Last week I unexpectedly found myself in the Big Apple again. Knowing my stay was for 3 full nights, I was feeling the Broadway itch. On both my free nights I ended up seeing a show. While I wasn’t planning to go solo both times, sometimes it’s just easier. You can get a really good seat and you don’t have to worry about coordination and busy Manhattan schedules.
On Thursday night I easily chose to see Bloody Bloody Andrew Jackson. I had heard a lot about it and it had been popping up left and right on Broadway Buzz, one of the various blogs I read every morning. I was actually supposed to go see it the week before with Emily but the trip got postponed at the last minute. She ended up seeing it without me and gave it high marks. (She interned at Wharton Center (forPerforming Arts Center) while at MSU, like me.)
Joyfully, I was able to snag a ticket via a post-election (random) sale and got a decent orchestra seat for $50. From the moment I walked into the theater and it seemed to be oozing red everywhere, with hundreds of red holiday lights strung all around the theater, I knew I was going to experience something different.
The show was not exactly what I expected but it did not disappoint. It was kind of a biopic on Andrew Jackson, our 7th President, but it was kind from a hipster point of view. It totally made fun of that time in history with silly scenes like people literally dropping dead left and right from causes we no longer identify with like cholera or funnier yet, grief. It was campy, cheesy and a little bit dorky. But the music was decent and it was fun to have my eyes opened to the strangeness that was Andrew Jackson and the fact that history never really decided if he was a great President or an awful President. Did I mention the show featured a short scene with disco balls and the music of Cher?

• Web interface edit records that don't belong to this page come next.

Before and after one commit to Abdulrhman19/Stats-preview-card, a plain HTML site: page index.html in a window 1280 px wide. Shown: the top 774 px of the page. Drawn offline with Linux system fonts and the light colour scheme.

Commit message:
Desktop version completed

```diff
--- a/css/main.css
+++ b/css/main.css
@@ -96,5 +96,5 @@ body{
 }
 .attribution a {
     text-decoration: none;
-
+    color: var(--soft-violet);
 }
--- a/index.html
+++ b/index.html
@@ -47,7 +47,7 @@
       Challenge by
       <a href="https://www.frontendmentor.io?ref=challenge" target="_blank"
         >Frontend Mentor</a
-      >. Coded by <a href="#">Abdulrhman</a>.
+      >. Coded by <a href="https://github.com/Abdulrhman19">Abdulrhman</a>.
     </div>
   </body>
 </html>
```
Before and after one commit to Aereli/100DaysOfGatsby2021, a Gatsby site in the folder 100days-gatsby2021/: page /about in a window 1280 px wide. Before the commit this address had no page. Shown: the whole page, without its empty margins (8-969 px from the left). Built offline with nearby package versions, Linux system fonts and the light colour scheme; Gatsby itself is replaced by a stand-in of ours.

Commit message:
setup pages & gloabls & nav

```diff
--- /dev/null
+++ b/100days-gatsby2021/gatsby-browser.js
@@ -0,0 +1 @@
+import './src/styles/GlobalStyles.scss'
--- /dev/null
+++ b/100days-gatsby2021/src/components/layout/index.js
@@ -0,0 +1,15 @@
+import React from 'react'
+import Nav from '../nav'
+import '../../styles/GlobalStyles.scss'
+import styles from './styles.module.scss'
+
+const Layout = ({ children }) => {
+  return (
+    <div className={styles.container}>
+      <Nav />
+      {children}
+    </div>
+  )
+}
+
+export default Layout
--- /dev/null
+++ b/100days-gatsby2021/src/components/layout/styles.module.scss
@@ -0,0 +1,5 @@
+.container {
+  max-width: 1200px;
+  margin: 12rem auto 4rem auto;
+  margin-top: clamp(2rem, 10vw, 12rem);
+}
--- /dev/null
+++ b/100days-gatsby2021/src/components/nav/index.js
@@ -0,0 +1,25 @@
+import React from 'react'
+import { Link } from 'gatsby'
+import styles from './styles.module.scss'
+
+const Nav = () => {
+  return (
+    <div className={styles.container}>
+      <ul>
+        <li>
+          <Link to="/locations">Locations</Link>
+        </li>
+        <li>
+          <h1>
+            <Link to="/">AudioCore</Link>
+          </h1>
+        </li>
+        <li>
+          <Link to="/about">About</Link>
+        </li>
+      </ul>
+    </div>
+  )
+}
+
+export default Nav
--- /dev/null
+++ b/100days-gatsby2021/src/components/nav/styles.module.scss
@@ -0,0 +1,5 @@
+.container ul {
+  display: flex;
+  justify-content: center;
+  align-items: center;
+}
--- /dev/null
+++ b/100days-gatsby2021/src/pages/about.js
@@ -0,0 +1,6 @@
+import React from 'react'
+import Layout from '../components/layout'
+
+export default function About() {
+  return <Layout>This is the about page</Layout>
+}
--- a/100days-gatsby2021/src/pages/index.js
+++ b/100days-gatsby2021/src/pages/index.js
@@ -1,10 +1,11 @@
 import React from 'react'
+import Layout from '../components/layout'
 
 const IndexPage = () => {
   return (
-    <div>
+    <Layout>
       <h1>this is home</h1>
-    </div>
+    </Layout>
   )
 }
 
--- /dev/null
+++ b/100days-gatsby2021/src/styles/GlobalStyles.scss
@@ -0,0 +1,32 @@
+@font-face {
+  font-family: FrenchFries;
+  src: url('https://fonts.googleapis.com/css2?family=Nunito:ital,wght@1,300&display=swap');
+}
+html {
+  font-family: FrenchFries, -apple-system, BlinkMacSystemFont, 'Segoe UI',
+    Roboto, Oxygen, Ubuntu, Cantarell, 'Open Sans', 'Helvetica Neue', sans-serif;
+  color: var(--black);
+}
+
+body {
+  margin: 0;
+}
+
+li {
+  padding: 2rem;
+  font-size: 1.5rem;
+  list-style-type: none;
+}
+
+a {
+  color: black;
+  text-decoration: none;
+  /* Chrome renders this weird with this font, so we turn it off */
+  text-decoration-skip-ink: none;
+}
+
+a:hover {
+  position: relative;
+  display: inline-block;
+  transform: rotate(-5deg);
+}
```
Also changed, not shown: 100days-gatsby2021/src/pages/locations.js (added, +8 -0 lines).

Anyway, I wasn’t too impressed with the talent in the show, which I guess is not surprising since the show came so far off Broadway. But overall I enjoyed this show and give it one and a half thumbs up.
On Friday night, I was a little torn on what to see. I knew I was going to go to the TKTS booth in Brooklyn (like I did with smashing success when I saw American Idiot in September) so I narrowed down my options to The Scottsboro Boys and The Pee Wee Herman Show. Very opposite shows. To say the least.
Similar to Bloody Bloody Andrew Jackson, I had been hearing and reading a lot about The Scottsboro Boys. I even made note of some tweets from Kristin Chenoweth about a month ago when she saw it. She raved afterward that this was the kind of show that made her proud to be on Broadway. The Pee Wee Herman show, on the other hand, was just a personal childhood obsession wanting to come out and play after a long, long haitus.
Ultimately and not until spending an hour reading dozens of reviews, I walked up to the Brooklyn TKTS booth and I chose The Scottsboro Boys. The reviews kind of reminded me of Urinetown, one of my all-time favorite shows, which never really took off. It was funny, witty and smart, but most people blamed its lack of success on its unappealing name. Anyway, I bought the ticket, went back to my hotel room to rest, watched a little local NYC news and eventually walked the 10 short blocks or so over to Times Square and to the theater to see my second show in as many days.
Let me just deviate from the review for a moment to say that when going to shows by yourself you always run the risk of either feeling like a freak or meeting other solo freaks. This time I am happy to report I met another solo freak! It actually was the guy behind me in line at the Brooklyn TKTS booth. Not that crazy really. He just happened to be getting a ticket to the same show at the same time, so he obviously got the next available ticket which was next to me. He instantly recognized me and we started chatting immediately. I love meeting random, new people. He was an older, trendy 50-something gay man that lived in Brooklyn. He said he tries to see a one show a week but he often he explores shows off Broadway, something I haven’t really done but have now been encouraged to do. Eventually the show started and we sat back and enjoyed together.
As expected from my good taste 🙂 this show did not disappoint. It had talent. It had humor. It had great music and lyrics. It pushed boundaries. It was emotional. The whole Scottsboro rape scandal is such a touchy subject to begin with, it’s a wonder that the writers, producers, directors and stars were able to put something together that is was many things good. I loved it. And I don’t know when Tony season officially begins but I have to imagine this show and maybe even Bloody Bloody Andrew Jackson will be in the mix for some awards.
Overall it was a smashingly successful Broadway adventure and I am counting down the days until I return to New York and try to squeeze at least one or two more shows into 2011, one of them most likely being Pee Wee. I love Broadway!